MCC may consider bond to address facility needs.

March 18, 2021

MCC may consider bond to address facility needs.

By Rob Alway, Editor-in-Chief.

SCOTTVILLE — Mason County Central Schools may consider asking voters to renew a portion of its current bond to fund some much needed building and grounds repairs, along with the possibility of building an auditorium. Superintendent Jeff Mount discussed the topic with the board of education during its regular meeting Monday, March 15. 

Mount said in an interview Wednesday that he brought the topic up as a point of discussion and the six board members attending the meeting were in favor of exploring the topic. 

The next step will be to begin conducting community forums and create a plan of the district’s needs, Mount said. The last community forum held to discuss facility needs was in January 2016. During that time, the citizens who attended the meeting creating a list of items that needed to be considered. That list included building an auditorium, fixing the heating/cooling systems in several school building, re-paving the streets and parking lots on school property, resurfacing the track at Spartan Community Field, replacing the football field with artificial turf, replacing furniture, building a dedicated weight room, investing in more classroom technology, replacing the transportation office, and improving the school’s security and safety needs. 

Since that time, several of those items have been addressed. In 2016, the school hired Honeywell, an energy efficiency firm, to conduct an energy efficiency study of the school which resulted in a major updating of the heating and cooling systems at the school’s buildings. 

“This was a move that really prepared us to keep school going safely during this pandemic,” Mount said. “The Honeywell project included the installation of filtering systems and oxygen sensors that have been a blessing.”

The school also resurfaced the track and has moved forward with building a weight room in the location of the old wood shop, through donations from the community. Mount said the school’s internet bandwidth is currently at 10 gigabytes, which is enough to prepare it for the future. The school has also made other technology investments such as the purchase of hundreds of Chromebooks to be used for remote learning.

A grassroots group of citizens, alumni, and staff approached Mount beginning in 2018 to discuss the building of an auditorium. MCC is the only school district within the current West Michigan Conference that does not have an auditorium. Neighboring districts similar in size or slightly larger, have auditoriums. Since the high school was built in 1957, performing arts events have taken place in the A.O. Carlson Gymnasium. While that space was updated in 2006 when the new high school gym was built, it is still used as a multi-purpose facility. Ironically, MCC is one of the few districts in WMC that offers a drama class and has a forensics team. 

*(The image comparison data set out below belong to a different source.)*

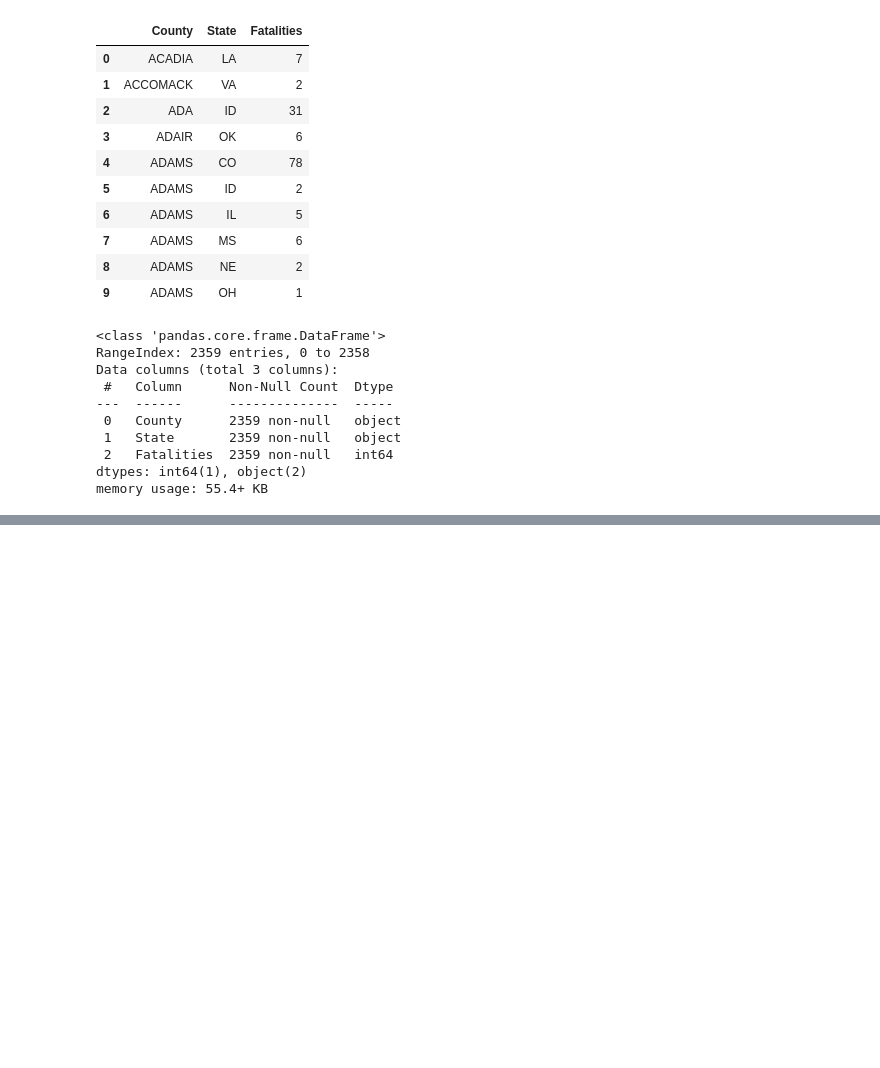
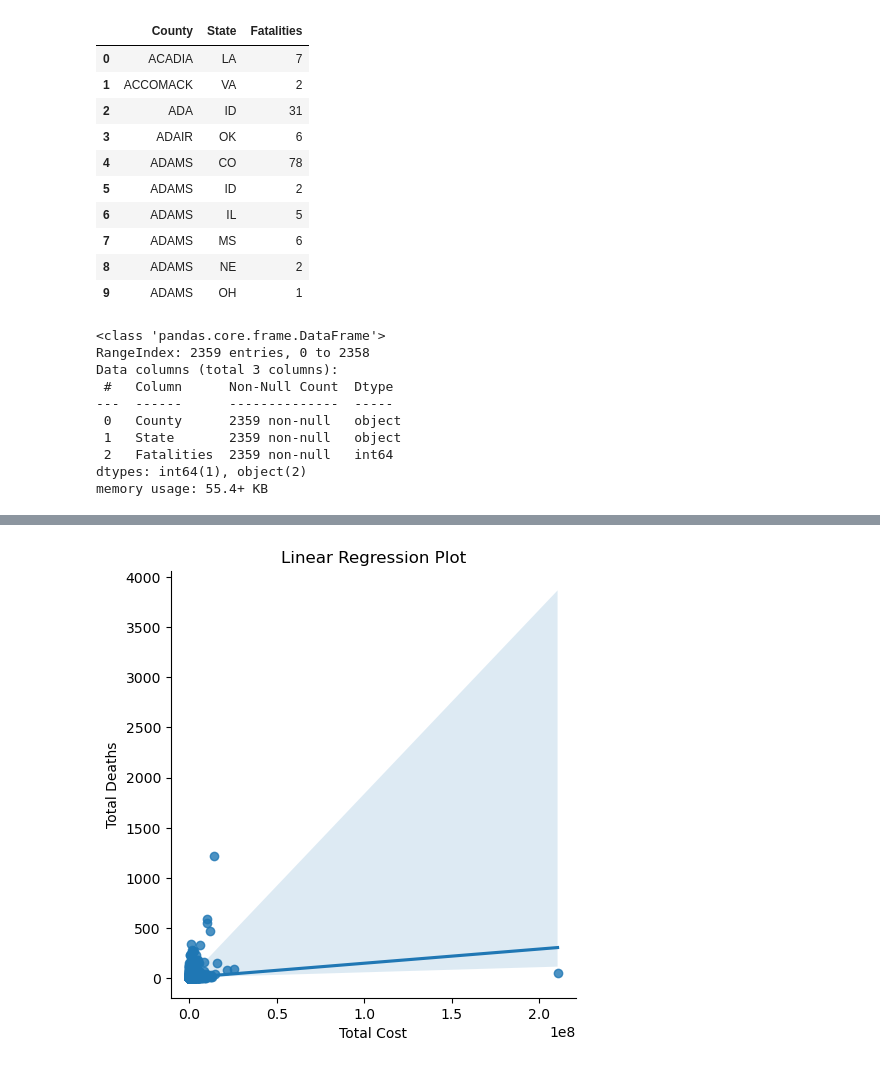
Before and after one commit to cat-mang/LESO_Analysis_Proj, a Jupyter notebook: notebooks/eda.ipynb, the cells around one changed output, grey strips where cells are left out. Cells and saved outputs as stored; diff of their text form; code cells hidden in the pictures; blank space fills up the shorter version.

```diff
--- a/notebooks/eda.ipynb
+++ b/notebooks/eda.ipynb
@@ -415,0 +419,3 @@ state
+# %%
+#Remove US territories
+analysis = analysis[(analysis['State'] != 'PR') & (analysis['State'] != 'VI') & (analysis['State'] != 'GU')]
@@ -415,0 +442,8 @@ state
+# %%
+sns.lmplot(x='Total Cost', y='Fatalities', data=analysis)
+plt.title('Linear Regression Plot')
+plt.xlabel('Total Cost')
+plt.ylabel('Total Deaths')
+plt.show()
+# %% [output]
+[figure, added]
```
Also changed, not shown: parts of 16 cells of this notebook.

An auditorium was initially proposed in the 2006 bond that resulted in the building of the Upper Elementary building, expansion of Scottville Elementary, and additions of classrooms to the high school, which included a new gym. The auditorium proposal was removed, however, when the millage was defeated. The millage later passed without the auditorium.

The citizens group proposed the auditorium be connected to the high school and be built to the south of the high school band room. 

Mount said if such a build was to happen, it would likely include renovating the high school’s administrative offices, which have seen little updating since the school was built in 1957. Other areas of the high school that are in need of major updating are the northern and western hallways known as “B” and “C” halls, respectively. While the 2006 bond included additions to classrooms in those halls, very little was done to the actual corridor.

“Much of that building is still in its original 1957 state,” Mount said. “We need to bring it up to the 21st century.” The school’s library, located in “B” hall is in major need of updating, Mount added. 

The MCC Education Foundation has been raising funds the past several years to assist in updating the library but much of those updates would be focused on equipment and furniture rather than physical updates to the room itself, Mount said. 

Safety would also be an area where a bond could help fund, Mount said. 

“MCC has taken the lead in school safety but there are many other things that could be done to take it to the next level,” Mount said. “Our schools have also taken many steps toward security but there are many other things that could be done, such as addition of more cameras, better entry and lock down systems.” 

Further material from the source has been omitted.